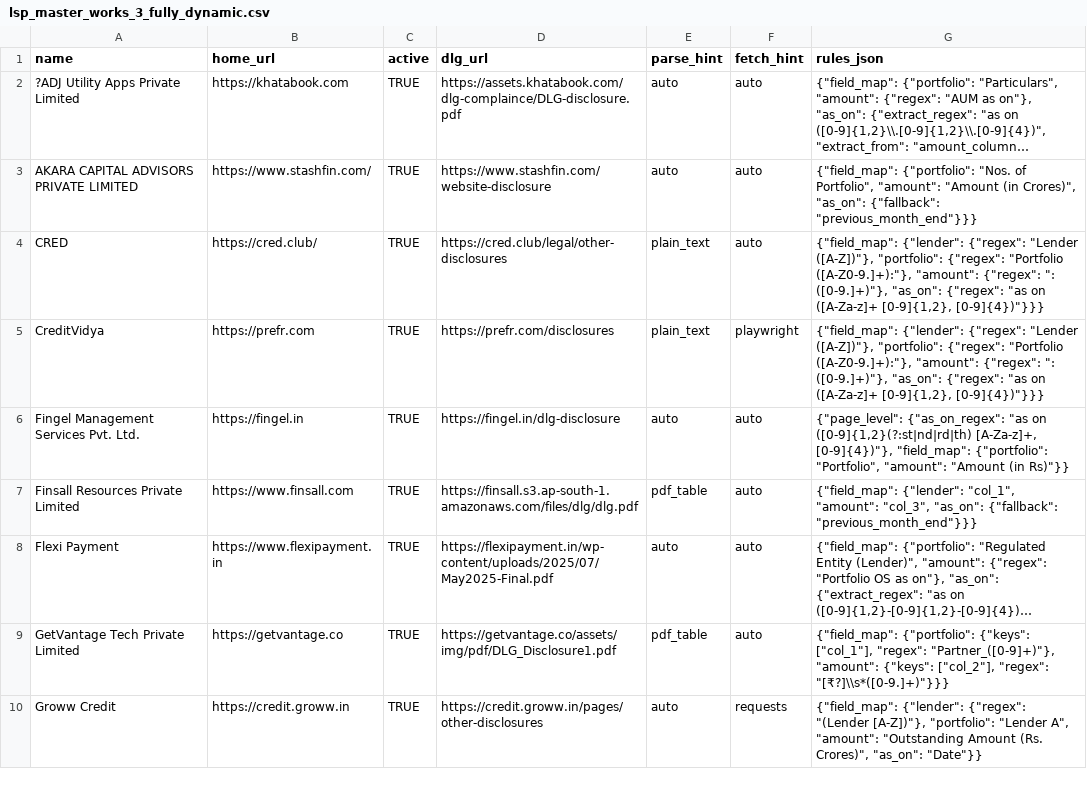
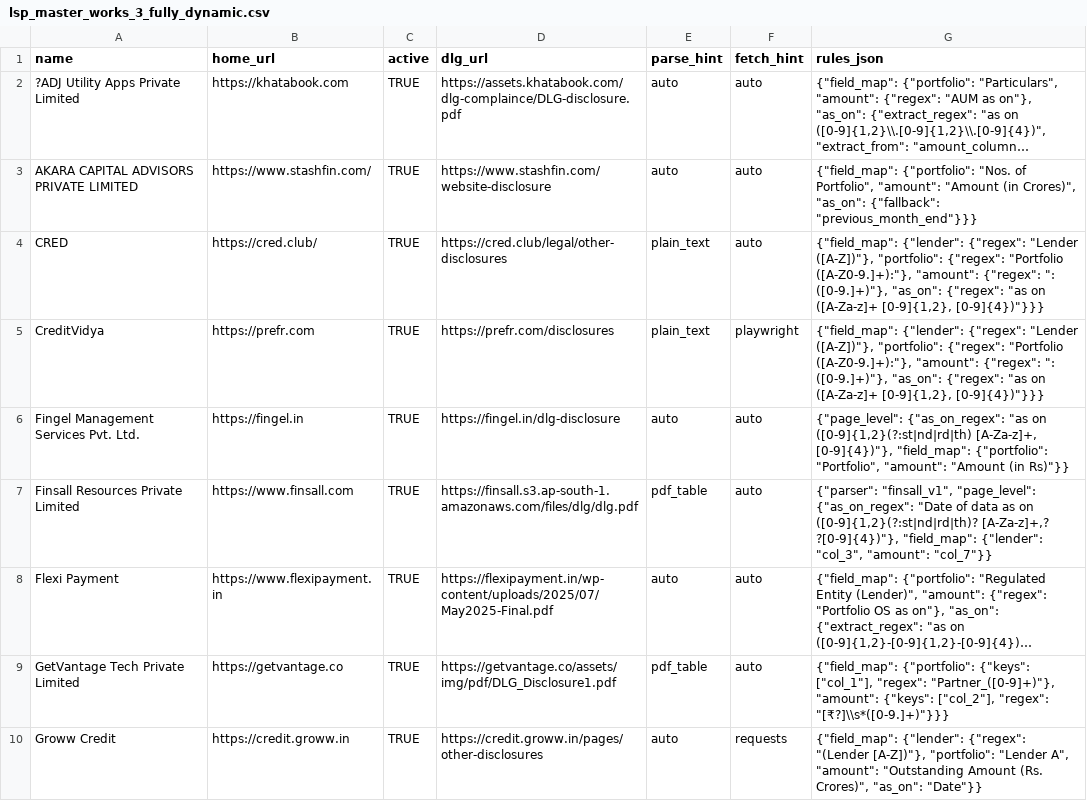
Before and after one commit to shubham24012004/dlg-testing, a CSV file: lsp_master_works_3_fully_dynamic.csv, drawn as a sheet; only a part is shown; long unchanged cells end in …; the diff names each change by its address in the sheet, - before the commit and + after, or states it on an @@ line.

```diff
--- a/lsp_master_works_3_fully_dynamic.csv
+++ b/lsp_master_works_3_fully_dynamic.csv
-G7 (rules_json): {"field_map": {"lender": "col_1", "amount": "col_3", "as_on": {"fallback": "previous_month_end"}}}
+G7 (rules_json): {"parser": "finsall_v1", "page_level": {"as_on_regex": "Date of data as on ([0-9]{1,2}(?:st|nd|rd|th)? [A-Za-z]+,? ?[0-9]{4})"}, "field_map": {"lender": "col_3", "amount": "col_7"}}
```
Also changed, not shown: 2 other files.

---

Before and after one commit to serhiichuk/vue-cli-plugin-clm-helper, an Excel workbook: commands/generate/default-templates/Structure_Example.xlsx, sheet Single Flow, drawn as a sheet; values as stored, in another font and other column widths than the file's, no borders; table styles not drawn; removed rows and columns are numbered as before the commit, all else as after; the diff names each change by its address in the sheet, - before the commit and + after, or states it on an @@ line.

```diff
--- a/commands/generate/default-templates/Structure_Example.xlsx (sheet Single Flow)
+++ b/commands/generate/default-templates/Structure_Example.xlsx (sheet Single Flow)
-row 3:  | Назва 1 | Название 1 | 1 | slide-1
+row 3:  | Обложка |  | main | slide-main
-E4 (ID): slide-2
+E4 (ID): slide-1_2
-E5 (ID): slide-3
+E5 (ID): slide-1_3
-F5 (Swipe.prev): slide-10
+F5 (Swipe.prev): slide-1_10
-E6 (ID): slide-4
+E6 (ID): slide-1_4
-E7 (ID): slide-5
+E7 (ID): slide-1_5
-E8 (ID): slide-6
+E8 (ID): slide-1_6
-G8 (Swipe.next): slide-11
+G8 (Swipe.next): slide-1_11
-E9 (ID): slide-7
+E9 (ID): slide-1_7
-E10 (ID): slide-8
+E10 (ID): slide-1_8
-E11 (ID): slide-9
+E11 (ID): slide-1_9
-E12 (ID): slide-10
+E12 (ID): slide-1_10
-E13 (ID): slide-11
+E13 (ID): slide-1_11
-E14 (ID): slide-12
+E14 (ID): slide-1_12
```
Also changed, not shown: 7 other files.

### Exercise details:
Extract every line of the records above that contains the word "after".

### Answer to the exercise:
Before and after one commit to shubham24012004/dlg-testing, a CSV file: lsp_master_works_3_fully_dynamic.csv, drawn as a sheet; only a part is shown; long unchanged cells end in …; the diff names each change by its address in the sheet, - before the commit and + after, or states it on an @@ line.
Before and after one commit to serhiichuk/vue-cli-plugin-clm-helper, an Excel workbook: commands/generate/default-templates/Structure_Example.xlsx, sheet Single Flow, drawn as a sheet; values as stored, in another font and other column widths than the file's, no borders; table styles not drawn; removed rows and columns are numbered as before the commit, all else as after; the diff names each change by its address in the sheet, - before the commit and + after, or states it on an @@ line.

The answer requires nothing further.